Leading economies in the Asia-Pacific region have donated 275 million dollars in emergency aid to countries in the Horn of Africa, 18 per cent of the crisis contributions to date, UN
officials said Friday, according to dpa.
"This reflects the emerging role of countries in Asia and the
Pacific which are looking beyond their regions to how they can make a
difference globally," said Oliver Lacy-Hall, regional head of the UN
Office for the Coordination of Humanitarian Affairs (OCHA).
The region's leading donor nations to the African famine victims
included Australia (105 million dollars), Japan (96 million), China
(68 million), South Korea (4.3 million) and New Zealand (1.5
China has supplied 16 million dollars in cash to the World Food
Programme, and the remainder in shipments of grain and rice to
Somalia, Ethiopia, Kenya and Djibouti, which should arrive shortly.
The response from Australia, ranked as the fourth-largest donor to
the Horn of Africa, reflects a shift in aid policy under Prime
Minister Julia Gillard from focusing on the region to further afield.
While Asia-Pacific has played a bigger role than usual, the top
there donors to the African famine crisis to date were the US,
European Union and Britain.
"Asia's contribution has been impressive to date, but we still
desperately need more money.
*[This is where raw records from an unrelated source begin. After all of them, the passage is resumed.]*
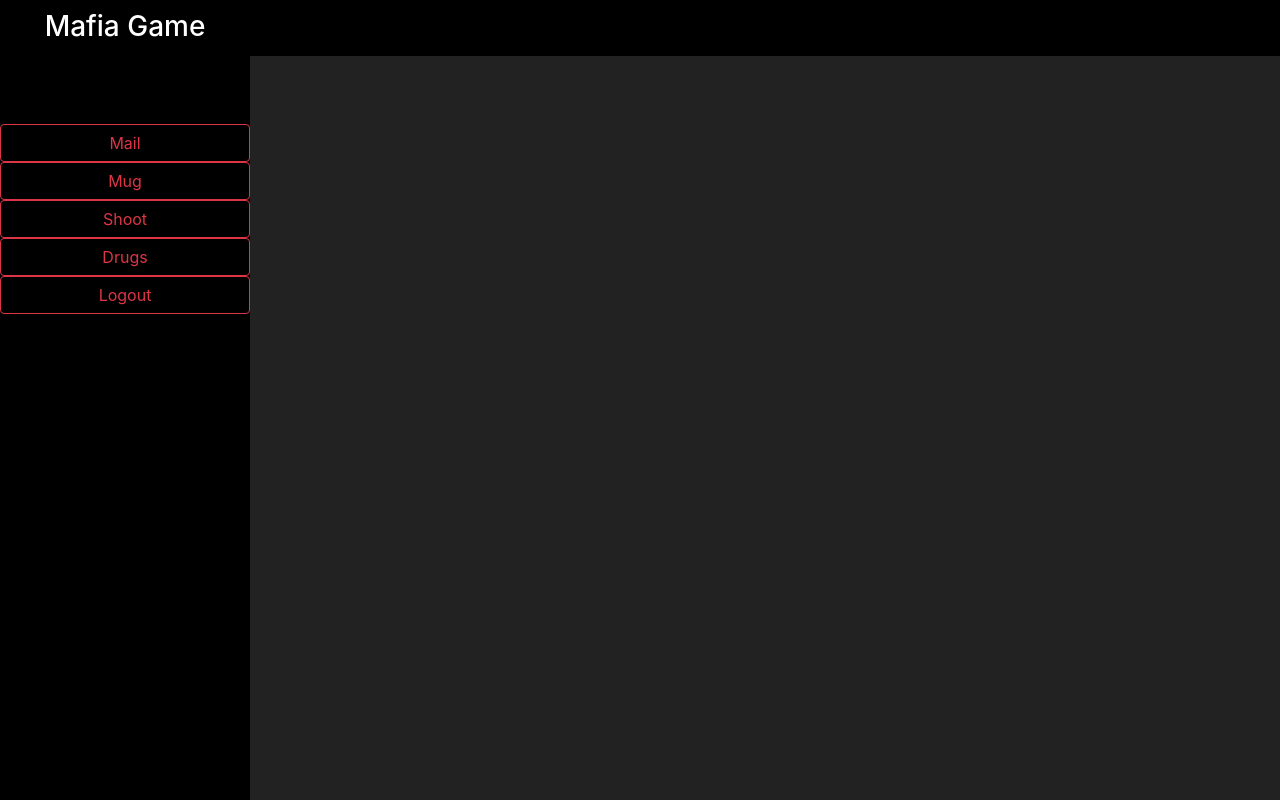
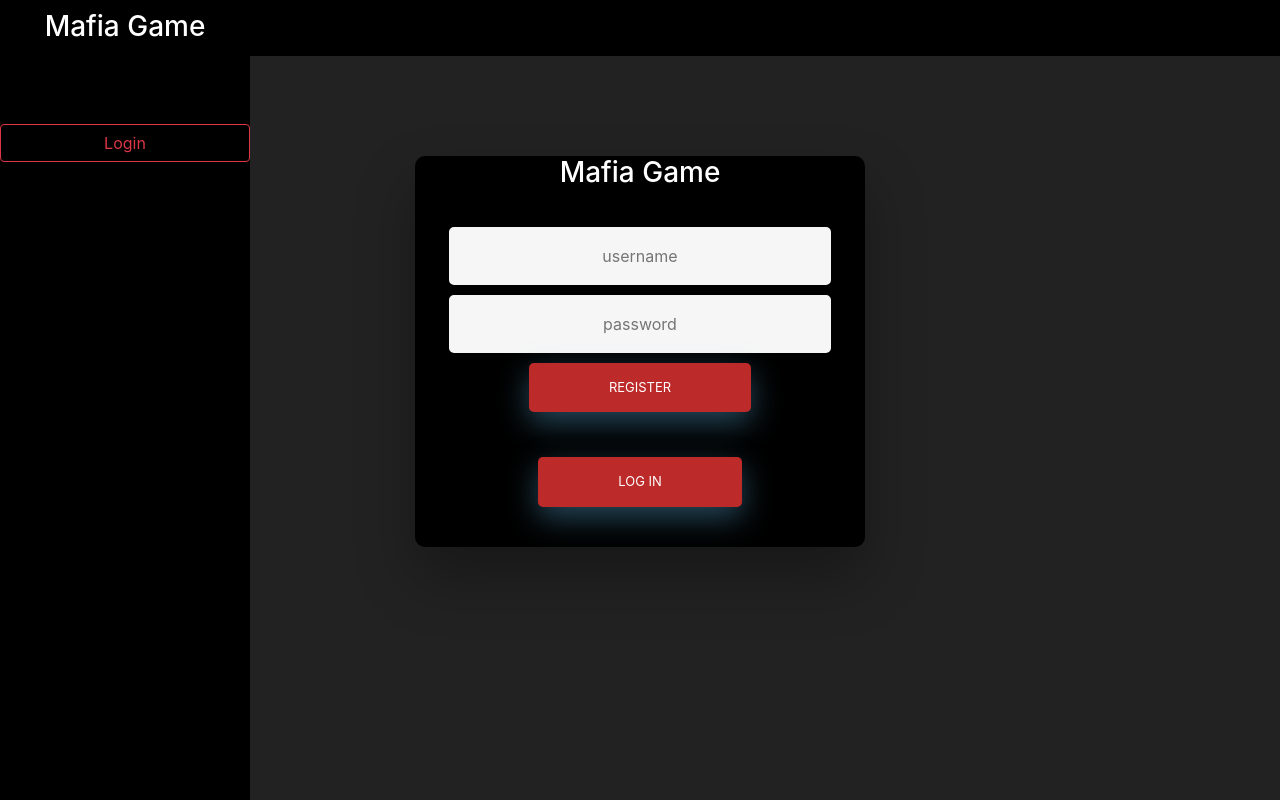
Before and after one commit to Bjorn027/PhpProject1, a PHP site: page /index.php in a window 1280 px wide. Run offline with PHP 8.4, Linux system fonts and the light colour scheme; tables that the repository leaves empty or names only in its code hold one stand-in row (values such as "Sample post"); some libraries are stand-ins or nearby versions.

Commit message:
more styling

```diff
--- a/actions.php
+++ b/actions.php
@@ -0,0 +1,132 @@
+<?php
+
+// Start of Request
+
+header('Content-Type: application/json');
+
+include "db.php";
+
+$db = connectToDb();
+
+$action = $_POST['action'] ?? false;
+
+// Creates a blank object
+$res = new stdClass();
+$res->success = false;
+
+//After performing the action, the function returns and
+// breaks out of the switch and continues.
+switch ($action) {
+    case "login":
+        login();
+        break;
+    case "register":
+        register();
+        break;
+    case "logout":
+        logout();
+        break;
+    case "addTask":
+        addTask();
+        break;
+    case "getTasks":
+        getTasks();
+        break;
+    case "setTaskComplete":
+        setTaskComplete();
+        break;
+    default:
+        $res->message = "No action provided";
+}
+
+//Send the response
+echo json_encode($res);
+
+// End of the Request
+
+// ------------------
+
+// Start of handlers
+
+function register()
+{
+    //Gain access to variables outside this function
+    global $res, $db;
+
+    //Values send in request
+    $username = $_POST['username'] ?? false;
+    $password = $_POST['password'] ?? false;
+
+    // Validate
+    if (!$username || !$password) {
+        $res->message = "Requires username and password";
+        return;
+    }
+
+    $passHash = password_hash($password, PASSWORD_DEFAULT);
+
+    $query = 'INSERT INTO user (username, passhash) VALUE (:username, :pass)';
+    $stm = $db->prepare($query);
+
+    // Prevent SQL Injection
+    $stm->bindParam(":username", $username);
+    $stm->bindParam(":pass", $passHash);
+
+    if ($stm->execute()) {
+        $res->success = true;
+    } else {
+        $res->message = "Database error";
+    }
+}
+
+function login()
+{
+    global $res, $db;
+    $username = $_POST['username'] ?? false;
+    $password = $_POST['password'] ?? false;
+
+    if (!$username || !$password) {
+        $res->message = "Requires username and password";
+        return;
+    }
+
+    $query = 'SELECT id, passhash FROM user WHERE username = :username LIMIT 1';
+    $stm = $db->prepare($query);
+    $stm->bindParam(":username", $username);
+
+    if ($stm->execute()) {
+        $stm->setFetchMode(PDO::FETCH_ASSOC);
+        $row = $stm->fetch();
+
+        //If the username was found
+        if ($row) {
+            //If the password matches
+            if (password_verify($password, $row['passhash'])) {
+                //Create/Restore a session for the current client
+                session_start();
+                $_SESSION['userid'] = $row['id'];
+                $_SESSION['username'] = $username;
+                $res->success = true;
+            } else {
+                $res->message = "Bad credentials";
+            }
+        } else {
+            $res->message = "Bad credentials";
+        }
+    } else {
+        $res->message = "Database error";
+    }
+}
+
+function logout()
+{
+    global $res;
+    session_start();
+    session_destroy();
+}
+
+function mug() {
+    $mugMoney = rand(200,500);
+    $message = "Success you stole ". $mugMoney . " from your target!";
+    echo "<script type='text/javascript'>alert('$message');</script>";
+}
--- /dev/null
+++ b/db.php
@@ -0,0 +1,11 @@
+<?php
+function connectToDb(){
+  $dbhost = "localhost";
+  $dbname = "usermoney";
+  $dbuser = "root";
+
+  $con = new PDO("mysql:host=$dbhost;dbname=$dbname", $dbuser);
+  //Useful for debugging. Remove in production
+  $con->setAttribute(PDO::ATTR_ERRMODE, PDO::ERRMODE_WARNING);
+  return $con;
+}
--- a/drugs.php
+++ b/drugs.php
@@ -96,7 +96,7 @@
             <button type="button" onclick="location.href='/PhpProject1/drugs.php'" class="btn btn-outline-danger btn-block">Drugs</button>
             </li>
             <li>
-            <button type="button" onclick="location.href='/PhpProject1/logout.php'" class="btn btn-outline-danger btn-block">Logout</button>
+            <button type="button" onclick="location.href='/PhpProject1/index.php'" class="btn btn-outline-danger btn-block">Logout</button>
             </li>
         </ul>
 
--- a/index.php
+++ b/index.php
@@ -1,7 +1,7 @@
 <!doctype html>
 <html lang="en">
   <head>
-    <title>Mafia Game</title>
+    <title>Title</title>
     <!-- Required meta tags -->
     <meta charset="utf-8">
     <meta name="viewport" content="width=device-width, initial-scale=1, shrink-to-fit=no">
@@ -9,11 +9,60 @@
     <!-- Bootstrap CSS -->
     <link rel="stylesheet" href="https://stackpath.bootstrapcdn.com/bootstrap/4.3.1/css/bootstrap.min.css" integrity="sha384-ggOyR0iXCbMQv3Xipma34MD+dH/1fQ784/j6cY/iJTQUOhcWr7x9JvoRxT2MZw1T" crossorigin="anonymous">
     <link rel="stylesheet" type="text/css" href="style.css">
+    <script src="actions.php"></script>
     <script defer src="https://use.fontawesome.com/releases/v5.0.13/js/solid.js" integrity="sha384-tzzSw1/Vo+0N5UhStP3bvwWPq+uvzCMfrN1fEFe+xBmv1C/AtVX5K0uZtmcHitFZ" crossorigin="anonymous"></script>
     <script defer src="https://use.fontawesome.com/releases/v5.0.13/js/fontawesome.js" integrity="sha384-6OIrr52G08NpOFSZdxxz1xdNSndlD4vdcf/q2myIUVO0VsqaGHJsB0RaBE01VTOY" crossorigin="anonymous"></script>
 
   </head>
   <body>
+  <nav class="navbar">
+    <span class="navbar-brand mb-0 h1">M</span>
+  </nav>
+  <div class="wrapper fadeInDown">
+  <div id="formContent">
+    <!-- Tabs Titles -->
+
+    <div class="fadeIn first"><h3 class="brighten">
+      Mafia Game</h3>
+    </div>
+    <br>
+
+    <!-- Login Form -->
+    <form>
+      <input type="text" id="username" class="fadeIn second" name="login" placeholder="username">
+      <input type="password" id="password" class="fadeIn third" name="login" placeholder="password">
+      <input type="submit" onclick="register()" class="fadeIn fourth btn-outline-danger" value="Register">
+      <input type="submit" onclick="login()" class="fadeIn fourth btn-outline-danger" value="Log In">
+    </form>
+
+
+
+  </div>
+</div>
+  <div class="wrapper">
+    <!-- Sidebar -->
+    <nav id="sidebar">
+        <div class="sidebar-header">
+            <h3>Mafia Game</h3>
+        </div>
+
+        <ul class="list-unstyled test components">
+            <br><br><br>
+            <li>
+            <button type="button" onclick="location.href='/PhpProject1/mail.php'" class="btn btn-outline-danger btn-block">Login</button>
+            </li>
+
+        </ul>
+
+    </nav>
+    <!-- Page Content -->
+    <div id="content">
+
+
+    </div>
+</div>
+
+
   <?php
         $dbhost = "localhost";
         $dbname = "usermoney";
@@ -22,19 +71,8 @@
         $con = new PDO("mysql:host=$dbhost;dbname=$dbname", $dbuser);
 
         ?>
-  <nav class="navbar">
-    <span class="navbar-brand mb-0 h1">M</span>
-  </nav>
-  <div class="wrapper">
-    <!-- Sidebar -->
-    <nav id="sidebar">
-        <div class="sidebar-header">
-            <h3>Mafia Game</h3>
-        </div>
-
-        <ul class="list-unstyled test components">
-            <br><br>
-    <table>
+        <main>
+            <table>
         <tr>
 
 
@@ -48,76 +86,53 @@
             while($row = $stm->fetch()){
                 echo "<tr>"
 
-                . "<td><h5>{$row['Name']}</h5></td>"
-                . "</tr>";
-            }
-
-        ?>
-        <?php
-            $query = "SELECT Name, Money FROM cash WHERE Name = 'Alucard'";
-            $stm = $con->prepare($query);
-            $stm->execute();
-            $stm->setFetchMode(PDO::FETCH_ASSOC);
-
-            while($row = $stm->fetch()){
-                echo "<tr>"
-
-                . "<td>Money".":"."</td>"
-                . "<td>"  ."$" ."{$row['Money']}</td>"
-                . "</tr>";
-            }
-        ?>
-        <?php
-            $query = "SELECT Name, Rank FROM rank WHERE Name = 'Alucard'";
-            $stm = $con->prepare($query);
-            $stm->execute();
-            $stm->setFetchMode(PDO::FETCH_ASSOC);
-
-            while($row = $stm->fetch()){
-                echo "<tr>"
-
-                . "<td>Rank".":"."</td>"
-                . "<td>" . "&nbsp" . "{$row['Rank']}</td>"
+                . "<td>{$row['Name']}</td>"
+                . "<td>{$row['Money']}</td>"
                 . "</tr>";
             }
         ?>
     </table>
-            <br>
-            <li>
-            <button type="button" onclick="location.href='/PhpProject1/mail.php'" class="btn btn-outline-danger btn-block">Mail</button>
-            </li>
-            <li>
-            <button type="button" onclick="location.href='/PhpProject1/mug.php'" class="btn btn-outline-danger btn-block">Mug</button>
-            </li>
-            <li>
-            <button type="button" onclick="location.href='/PhpProject1/shoot.php'" class="btn btn-outline-danger btn-block">Shoot</button>
-            </li>
-
-            <li>
-            <button type="button" onclick="location.href='/PhpProject1/drugs.php'" class="btn btn-outline-danger btn-block">Drugs</button>
-            </li>
-            <li>
-            <button type="button" onclick="location.href='/PhpProject1/logout.php'" class="btn btn-outline-danger btn-block">Logout</button>
-            </li>
-        </ul>
-
-    </nav>
-    <!-- Page Content -->
-    <div id="content">
-
-
-    </div>
-</div>
-
-
-
-        <main>
-
         </main>
     <!-- Optional JavaScript -->
     <!-- jQuery first, then Popper.js, then Bootstrap JS -->
     <script src="https://code.jquery.com/jquery-3.3.1.slim.min.js" integrity="sha384-q8i/X+965DzO0rT7abK41JStQIAqVgRVzpbzo5smXKp4YfRvH+8abtTE1Pi6jizo" crossorigin="anonymous"></script>
     <script src="https://cdnjs.cloudflare.com/ajax/libs/popper.js/1.14.7/umd/popper.min.js" integrity="sha384-UO2eT0CpHqdSJQ6hJty5KVphtPhzWj9WO1clHTMGa3JDZwrnQq4sF86dIHNDz0W1" crossorigin="anonymous"></script>
     <script src="https://stackpath.bootstrapcdn.com/bootstrap/4.3.1/js/bootstrap.min.js" integrity="sha384-JjSmVgyd0p3pXB1rRibZUAYoIIy6OrQ6VrjIEaFf/nJGzIxFDsf4x0xIM+B07jRM" crossorigin="anonymous"></script>
+    <script>
+     var server = 'actions.php'
+
+function register(){
+  var data = {
+    action: "register",
+    username: $('#rusername').val(),
+    password: $('#rpassword').val()
+  }
+  $.post(server, data, (res) => {
+    $('#res').html(res)
+  })
+}
+
+function login(){
+  var data = {
+    action: "login",
+    username: $('#lusername').val(),
+    password: $('#lpassword').val()
+  }
+  $.post(server, data, (res) => {
+    $('#res').html(res)
+  })
+}
+
+function logout(){
+  var data = {
+    action: "logout"
+  }
+  $.post(server, data, (res) => {
+    $('#res').html(res)
+  })
+}
+
+
+    </script>
   </body>
 </html>
--- a/mail.php
+++ b/mail.php
@@ -115,7 +115,7 @@
             <button type="button" onclick="location.href='/PhpProject1/drugs.php'" class="btn btn-outline-danger btn-block">Drugs</button>
             </li>
             <li>
-            <button type="button" onclick="location.href='/PhpProject1/logout.php'" class="btn btn-outline-danger btn-block">Logout</button>
+            <button type="button" onclick="location.href='/PhpProject1/index.php'" class="btn btn-outline-danger btn-block">Logout</button>
             </li>
         </ul>
 
--- a/mug.php
+++ b/mug.php
@@ -9,7 +9,7 @@
     <!-- Bootstrap CSS -->
     <link rel="stylesheet" href="https://stackpath.bootstrapcdn.com/bootstrap/4.3.1/css/bootstrap.min.css" integrity="sha384-ggOyR0iXCbMQv3Xipma34MD+dH/1fQ784/j6cY/iJTQUOhcWr7x9JvoRxT2MZw1T" crossorigin="anonymous">
     <link rel="stylesheet" type="text/css" href="style.css">
-    <script src="script.js"></script>
+    <script src="actions.php"></script>
     <script defer src="https://use.fontawesome.com/releases/v5.0.13/js/solid.js" integrity="sha384-tzzSw1/Vo+0N5UhStP3bvwWPq+uvzCMfrN1fEFe+xBmv1C/AtVX5K0uZtmcHitFZ" crossorigin="anonymous"></script>
     <script defer src="https://use.fontawesome.com/releases/v5.0.13/js/fontawesome.js" integrity="sha384-6OIrr52G08NpOFSZdxxz1xdNSndlD4vdcf/q2myIUVO0VsqaGHJsB0RaBE01VTOY" crossorigin="anonymous"></script>
 
@@ -36,7 +36,7 @@
         <small class="fadeIn second">Be careful. Some users do not take kindly to being stolen from. You may find yourself six feet under.</small>
         <br><br>
         <input type="text" class="form-control fadeIn third" placeholder="Enter Name"><br><br>
-        <button type="submit" class="btn btn-outline-danger fadeIn fifth">Submit</button>
+        <button type="submit" onclick="mug()" class="btn btn-outline-danger fadeIn fifth">Submit</button>
       </div>
     </div>
   </div>
@@ -115,7 +115,7 @@
             <button type="button" onclick="location.href='/PhpProject1/drugs.php'" class="btn btn-outline-danger btn-block">Drugs</button>
             </li>
             <li>
-            <button type="button" onclick="location.href='/PhpProject1/logout.php'" class="btn btn-outline-danger btn-block">Logout</button>
+            <button type="button" onclick="location.href='/PhpProject1/index.php'" class="btn btn-outline-danger btn-block">Logout</button>
             </li>
         </ul>
 
--- a/script.js
+++ /dev/null
@@ -1,3 +0,0 @@
-function mug() {
-
-}
--- a/shoot.php
+++ b/shoot.php
@@ -113,7 +113,7 @@
             <button type="button" onclick="location.href='/PhpProject1/drugs.php'" class="btn btn-outline-danger btn-block">Drugs</button>
             </li>
             <li>
-            <button type="button" onclick="location.href='/PhpProject1/logout.php'" class="btn btn-outline-danger btn-block">Logout</button>
+            <button type="button" onclick="location.href='/PhpProject1/index.php'" class="btn btn-outline-danger btn-block">Logout</button>
             </li>
         </ul>
 
```
Also changed, not shown: logout.php (deleted, +0 -101 lines).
This is an extremely complex
humanitarian emergency and it is intensifying," Lacy-Hall said.
"This is not a short-term crisis. We expect the situation to get
worse and continue well into the start of 2012," he added.
More than 12 million people in the Horn of Africa are facing
starvation because of the worst drought in 60 years. Somalia is the
hardest-hit country, and others severely impacted are Djibouti,
Ethiopia and Kenya.